What the exercise asks:
Every line with the string "family" should be copied from the data.

Difference listings:
================

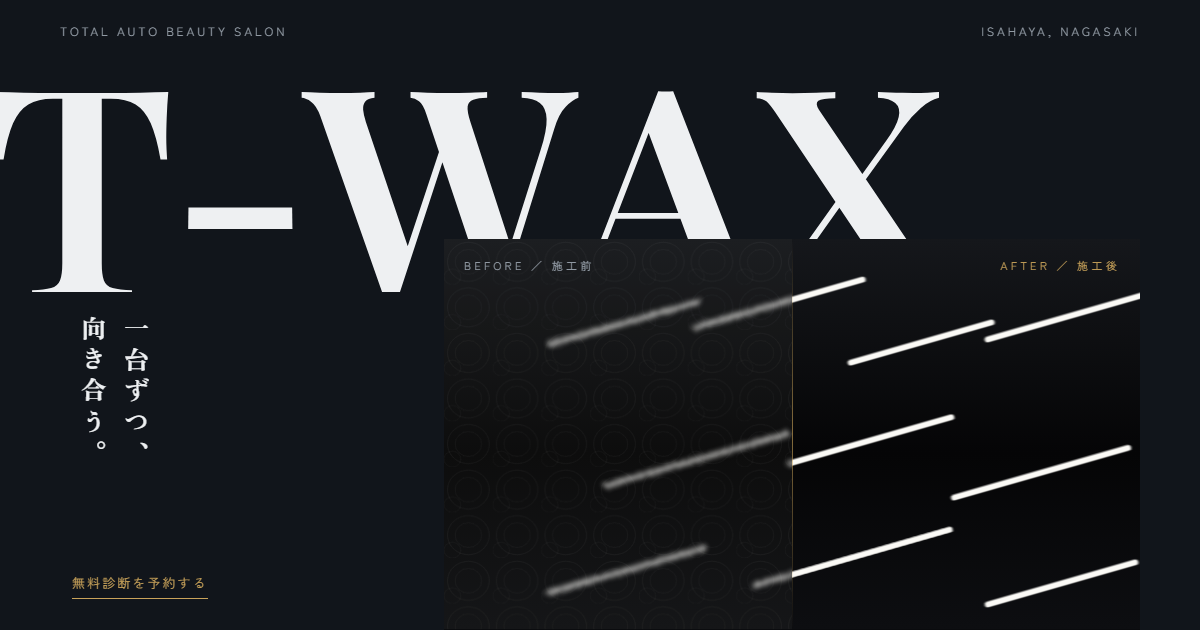
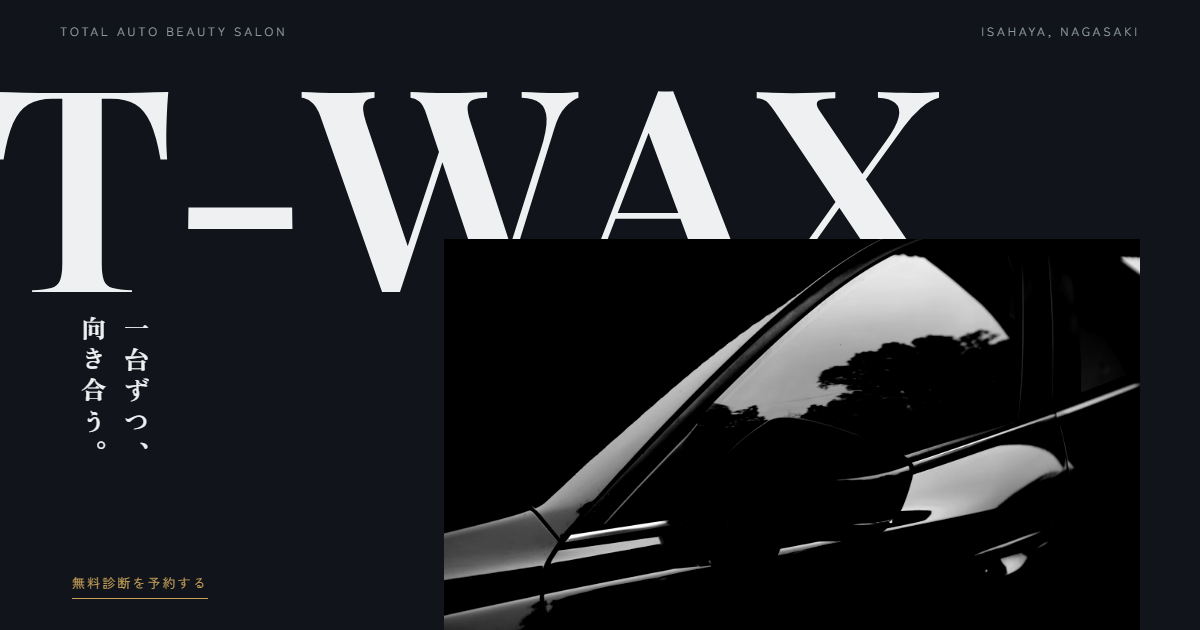
たたき台を更新

diff --git a/s/a971180209f1db85/index.html b/s/a971180209f1db85/index.html
@@ -53,6 +53,7 @@ body{background:var(--bg);color:var(--ink);font-family:"Zen Kaku Gothic New",san
 /* 縦の短い画面（ノートPC・OGP）で、縦書きのコピーが大きな T と重ならないように */
 @media (min-width:761px){.v{top:max(46svh,calc(9svh + 19.5vw + 24px));bottom:calc(5svh + 60px);flex-wrap:wrap}}
 @media (min-width:761px) and (max-height:700px){.v p{display:none}}
+.ph{background:url("https://images.unsplash.com/photo-1722011865035-c32d53dfc543?w=1800&q=75&auto=format&fit=crop") center 40%/cover;filter:grayscale(1) contrast(1.1)}
 /* ---------- 本体 ---------- */
 html{scroll-behavior:smooth}
 .sec{max-width:1120px;margin:0 auto;padding:130px 6vw 110px}
@@ -125,28 +126,7 @@ footer b{display:block;font-family:"Playfair Display",serif;font-size:34px;lette
 <section class="hero">
   <div class="top"><span>TOTAL AUTO BEAUTY SALON</span><span>ISAHAYA, NAGASAKI</span></div>
   <p class="big"><span class="clip"><span>T</span><span>-</span><span>W</span><span>A</span><span>X</span><span>.</span></span></p>
-  <div class="ph" id="stage"><svg id="paint" preserveAspectRatio="none" viewBox="0 0 1000 600" aria-label="黒い塗装面に映る光の線。左は施工前、右は施工後">
-      <defs>
-        <linearGradient id="body" x1="0" y1="0" x2="0" y2="1"><stop offset="0" stop-color="#15171b"/><stop offset=".55" stop-color="#050506"/><stop offset="1" stop-color="#0d0e11"/></linearGradient>
-        <!-- 施工前：細かな洗車傷（渦）とくすみで、光がにじんで乱れる -->
-        <filter id="dull" x="-10%" y="-10%" width="120%" height="120%">
-          <feTurbulence type="fractalNoise" baseFrequency=".9" numOctaves="2" seed="3" result="n"/>
-          <feDisplacementMap in="SourceGraphic" in2="n" scale="16" xChannelSelector="R" yChannelSelector="G" result="d"/>
-          <feGaussianBlur in="d" stdDeviation="3.2"/>
-        </filter>
-        <filter id="glow"><feGaussianBlur stdDeviation="1.2"/></filter>
-        <pattern id="swirl" width="70" height="70" patternUnits="userSpaceOnUse">
-          <circle cx="35" cy="35" r="30" fill="none" stroke="rgba(255,255,255,.05)" stroke-width=".6"/>
-          <circle cx="35" cy="35" r="19" fill="none" stroke="rgba(255,255,255,.04)" stroke-width=".6"/>
-          <circle cx="12" cy="58" r="12" fill="none" stroke="rgba(255,255,255,.04)" stroke-width=".5"/>
-        </pattern>
-        <clipPath id="L"><rect x="0" y="0" width="500" height="600"/></clipPath>
-        <clipPath id="R"><rect x="500" y="0" width="500" height="600"/></clipPath>
-      </defs>
-      <rect width="1000" height="600" fill="url(#body)"/>
-      <g clip-path="url(#L)"><rect width="1000" height="600" fill="url(#swirl)"/><rect width="1000" height="600" fill="rgba(160,150,135,.06)"/><g id="barsL" filter="url(#dull)" opacity=".6"></g><rect width="1000" height="600" fill="url(#swirl)" opacity="1.6"/></g>
-      <g clip-path="url(#R)"><g id="barsR" filter="url(#glow)"></g></g>
-    </svg><span class="lab l">BEFORE ／ 施工前</span><span class="lab r">AFTER ／ 施工後</span><i class="seam"></i><p class="hint">動かすと、光が動きます</p></div>
+  <div class="ph" role="img" aria-label="（仮の写真）暗がりに浮かぶ車体"></div>
   <div class="v"><h1>一台ずつ、<br>向き合う。</h1><p>完全予約制のカーサロン</p></div>
   <a class="cta" href="#diag">無料診断を予約する</a>
 </section>
@@ -235,28 +215,7 @@ footer b{display:block;font-family:"Playfair Display",serif;font-size:34px;lette
   </div>
 </section>
 <footer><b>T-WAX.</b>TOTAL AUTO BEAUTY SALON｜長崎県諫早市高来町</footer>
-<p class="note">Gear Bloom がお作りしたたたき台です。写真は仮のもの、映り込みと断面はイメージです</p>
-<script>
-(() => {
-  const NS = 'http://www.w3.org/2000/svg', L = document.getElementById('barsL'), R = document.getElementById('barsR'), stage = document.getElementById('stage');
-  // 天井の蛍光灯が、ボンネットに斜めに映った光の線（投稿の動画と同じ並び）
-  const bars = [[120, 120, 230], [330, 90, 260], [560, 150, 220], [760, 110, 250], [210, 330, 280], [470, 300, 250], [700, 350, 270], [120, 500, 240], [420, 480, 300], [760, 520, 230]];
-  const mk = g => bars.map(() => { const r = document.createElementNS(NS, 'rect'); r.setAttribute('height', 9); r.setAttribute('rx', 4.5); r.setAttribute('fill', '#fbfaf6'); g.appendChild(r); return r; });
-  const bl = mk(L), br = mk(R);
-  let tx = 0, ty = 0, x = 0, y = 0, t = 0;
-  const place = () => {
-    bars.forEach(([bx, by, w], i) => {
-      const X = bx + x * 60 + Math.sin(t / 2600 + i) * 6, Y = by + y * 30;
-      for (const r of [bl[i], br[i]]) { r.setAttribute('x', X); r.setAttribute('y', Y); r.setAttribute('width', w); r.setAttribute('transform', `rotate(-17 ${X + w / 2} ${Y})`); }
-    });
-  };
-  const move = (cx, cy) => { const b = stage.getBoundingClientRect(); tx = (cx - b.left) / b.width - .5; ty = (cy - b.top) / b.height - .5; };
-  addEventListener('pointermove', e => move(e.clientX, e.clientY));
-  const still = matchMedia('(prefers-reduced-motion: reduce)').matches;
-  const loop = now => { t = now; const idle = now / 4000; if (!still) { x += ((tx || Math.sin(idle) * .35) - x) * .06; y += ((ty || Math.cos(idle * .7) * .2) - y) * .06; } place(); requestAnimationFrame(loop); };
-  requestAnimationFrame(loop);
-})();
-</script>
+<p class="note">Gear Bloom がお作りしたたたき台です。写真は仮のもの、断面はイメージです</p>
 <script>
 (() => {
   document.documentElement.classList.add('js');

================

Completed exercise:
@@ -53,6 +53,7 @@ body{background:var(--bg);color:var(--ink);font-family:"Zen Kaku Gothic New",san
@@ -125,28 +126,7 @@ footer b{display:block;font-family:"Playfair Display",serif;font-size:34px;lette
@@ -235,28 +215,7 @@ footer b{display:block;font-family:"Playfair Display",serif;font-size:34px;lette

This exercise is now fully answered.